- Carbohydrates make you gain weight
- Sugar should be completely cut out of your diet
- Gluten and/or dairy should be avoided
These statements are all false. The truth is that a healthy diet consists of a balanced mix of different food groups. Cutting out all of a certain food group can lead to nutrient deficiencies and even an eating disorder. The only reason to cut out a type of food is in the case of a physician order due to medical need.
Myth #4: Diet soda and other sugar-free foods are better for me
Diet foods are marketed as healthier alternatives to our favorite treats. Diet soda, sugar-free candy and other products promise “guilt-free splurging.” This is a dangerous attitude to have. Teens should not feel guilty for eating a certain type of food. This can escalate and lead to a preoccupation with “good” and “bad” foods, restricting certain foods and other behaviors associated with eating disorders.
Myth #5: I can’t eat any dessert or treats if I want to be healthy
An occasional treat is a healthy part of any teen’s diet. Restricting all desserts can intensify cravings for sweets and trigger binging, or even binge eating disorder. Allow your teen to eat a balanced diet that incorporates the occasional sweet treat. This teaches your son or daughter that they don’t have to put any foods “off-limits.”
Myth #6: Fad diets are popular, so they must work
There are always new fad diets that wax and wane in popularity. Some of the latest ones include the high-fat/low-carb keto diet, detoxification diets and intermittent fasting (a diet that consists of eating during certain timeframes and fasting during others).
The problem with any diet is the unhealthy methods it promotes. Restricting food intake or eating times can lead to an unhealthy relationship with food. This can quickly spiral into disordered eating.
Myth #7: Going vegetarian or vegan is the best way to lose weight

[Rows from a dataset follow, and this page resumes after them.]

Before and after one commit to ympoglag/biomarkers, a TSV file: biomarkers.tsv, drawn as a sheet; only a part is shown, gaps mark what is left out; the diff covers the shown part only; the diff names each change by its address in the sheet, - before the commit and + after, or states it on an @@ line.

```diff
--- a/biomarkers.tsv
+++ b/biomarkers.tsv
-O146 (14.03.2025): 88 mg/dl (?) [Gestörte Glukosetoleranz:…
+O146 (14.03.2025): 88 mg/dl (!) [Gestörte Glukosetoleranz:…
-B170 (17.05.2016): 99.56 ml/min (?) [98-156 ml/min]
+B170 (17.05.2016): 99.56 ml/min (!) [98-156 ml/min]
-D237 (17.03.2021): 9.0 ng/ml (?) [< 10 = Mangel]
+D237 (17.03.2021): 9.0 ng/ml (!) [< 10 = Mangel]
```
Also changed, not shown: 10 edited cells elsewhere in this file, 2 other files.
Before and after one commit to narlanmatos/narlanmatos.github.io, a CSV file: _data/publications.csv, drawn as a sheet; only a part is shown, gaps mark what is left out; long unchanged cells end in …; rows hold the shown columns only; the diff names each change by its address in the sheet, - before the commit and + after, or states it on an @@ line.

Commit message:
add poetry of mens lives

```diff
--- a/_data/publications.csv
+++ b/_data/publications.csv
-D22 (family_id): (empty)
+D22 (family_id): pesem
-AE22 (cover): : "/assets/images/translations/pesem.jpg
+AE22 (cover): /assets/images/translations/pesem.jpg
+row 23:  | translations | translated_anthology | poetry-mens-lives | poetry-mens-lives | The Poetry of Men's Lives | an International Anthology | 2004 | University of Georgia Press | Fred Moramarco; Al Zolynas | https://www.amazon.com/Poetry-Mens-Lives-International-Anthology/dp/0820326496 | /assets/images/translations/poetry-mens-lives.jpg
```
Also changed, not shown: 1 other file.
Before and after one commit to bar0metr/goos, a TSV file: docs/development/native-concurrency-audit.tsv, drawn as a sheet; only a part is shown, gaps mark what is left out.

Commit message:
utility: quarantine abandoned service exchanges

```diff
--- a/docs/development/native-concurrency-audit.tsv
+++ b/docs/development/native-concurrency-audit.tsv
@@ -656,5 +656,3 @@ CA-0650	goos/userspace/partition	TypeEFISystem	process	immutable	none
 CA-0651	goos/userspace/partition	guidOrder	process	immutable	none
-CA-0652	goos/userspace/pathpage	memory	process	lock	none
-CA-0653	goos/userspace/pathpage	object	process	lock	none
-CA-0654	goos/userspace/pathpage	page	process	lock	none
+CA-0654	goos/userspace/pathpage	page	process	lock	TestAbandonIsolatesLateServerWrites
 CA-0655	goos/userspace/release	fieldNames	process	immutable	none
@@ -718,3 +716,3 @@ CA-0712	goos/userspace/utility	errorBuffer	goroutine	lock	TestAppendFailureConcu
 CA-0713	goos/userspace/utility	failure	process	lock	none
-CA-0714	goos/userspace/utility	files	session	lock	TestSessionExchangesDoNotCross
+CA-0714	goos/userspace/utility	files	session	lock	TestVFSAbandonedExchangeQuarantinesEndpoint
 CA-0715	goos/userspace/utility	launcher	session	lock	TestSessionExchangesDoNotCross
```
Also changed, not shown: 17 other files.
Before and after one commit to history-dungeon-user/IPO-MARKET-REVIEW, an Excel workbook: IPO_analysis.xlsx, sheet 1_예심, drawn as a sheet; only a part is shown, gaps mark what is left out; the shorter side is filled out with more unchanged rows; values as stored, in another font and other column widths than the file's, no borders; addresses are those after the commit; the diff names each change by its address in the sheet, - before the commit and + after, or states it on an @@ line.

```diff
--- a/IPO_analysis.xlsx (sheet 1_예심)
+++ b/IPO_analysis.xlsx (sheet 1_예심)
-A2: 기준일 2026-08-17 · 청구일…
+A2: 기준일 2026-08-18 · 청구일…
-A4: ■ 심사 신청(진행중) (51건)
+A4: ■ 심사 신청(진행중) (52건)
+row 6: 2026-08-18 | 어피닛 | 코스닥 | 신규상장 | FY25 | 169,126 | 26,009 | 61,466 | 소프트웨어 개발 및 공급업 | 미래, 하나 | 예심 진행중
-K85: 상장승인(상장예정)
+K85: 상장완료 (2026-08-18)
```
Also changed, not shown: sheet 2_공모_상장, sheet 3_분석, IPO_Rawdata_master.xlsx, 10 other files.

Many people choose a vegetarian or vegan diet because of their personal beliefs. However, there is a common misconception that these diets are a good way to lose weight. Teens who decide to go vegetarian or vegan for this reason may be in danger of nutritional deficiencies.
Myth #8: I need to exercise for hours every day to lose weight
The Physical Activity Guidelines for Americans recommends 150 minutes, or 2 hours and 30 minutes, of moderate-intensity physical activity each week. However, some teens believe that they need to be exercising for hours every day to maintain a healthy weight. Exercise was also the most common weight loss tactic reported by teens in the National Center for Health Statistics study; 83.5% of teens reported using this method.
Compulsive over-exercising is one of the most common symptoms of an eating disorder in teens. Although it can occur in any eating disorder, it’s closely associated with bulimia nervosa. If your teen spends a lot of time at the gym or exercising at home, talk to them about realistic levels of physical activity and balancing expectations for athletics.
Myth #9: I need to be skinny or have huge muscles to be attractive
Perhaps one of the most dangerous myths teens believe is that they need to look a certain way to be attractive. Girls are exposed to images of ultra-thin celebrities, while teenage boys are bombarded with images of body-building men.
Many of the photos we see in the media are modified with photo editing software, which means the appearances are not attainable. Teens may damage their health or develop an eating disorder in an effort to achieve an “ideal” look. As a parent, perhaps the most important thing you can do for your teen is to model a healthy body image.
Reach out for intervention
If your teen believes any of these myths, it’s time to have a talk about healthy eating and exercise habits. These attitudes are dangerous and any one of them can lead to an eating disorder.
You don’t have to start this journey of recovery alone. Seeds of Hope can help you understand healthy teen nutrition. Start with the free eating disorder self-assessment that either you or your teen can take.
Take the Self-Test
Keep in mind that these results don’t take the place of a formal assessment from a medical professional. However, the test can give you a starting place to have a discussion with your teen about their behavior. To take the next step, schedule an appointment or call (610) 644-6464 now.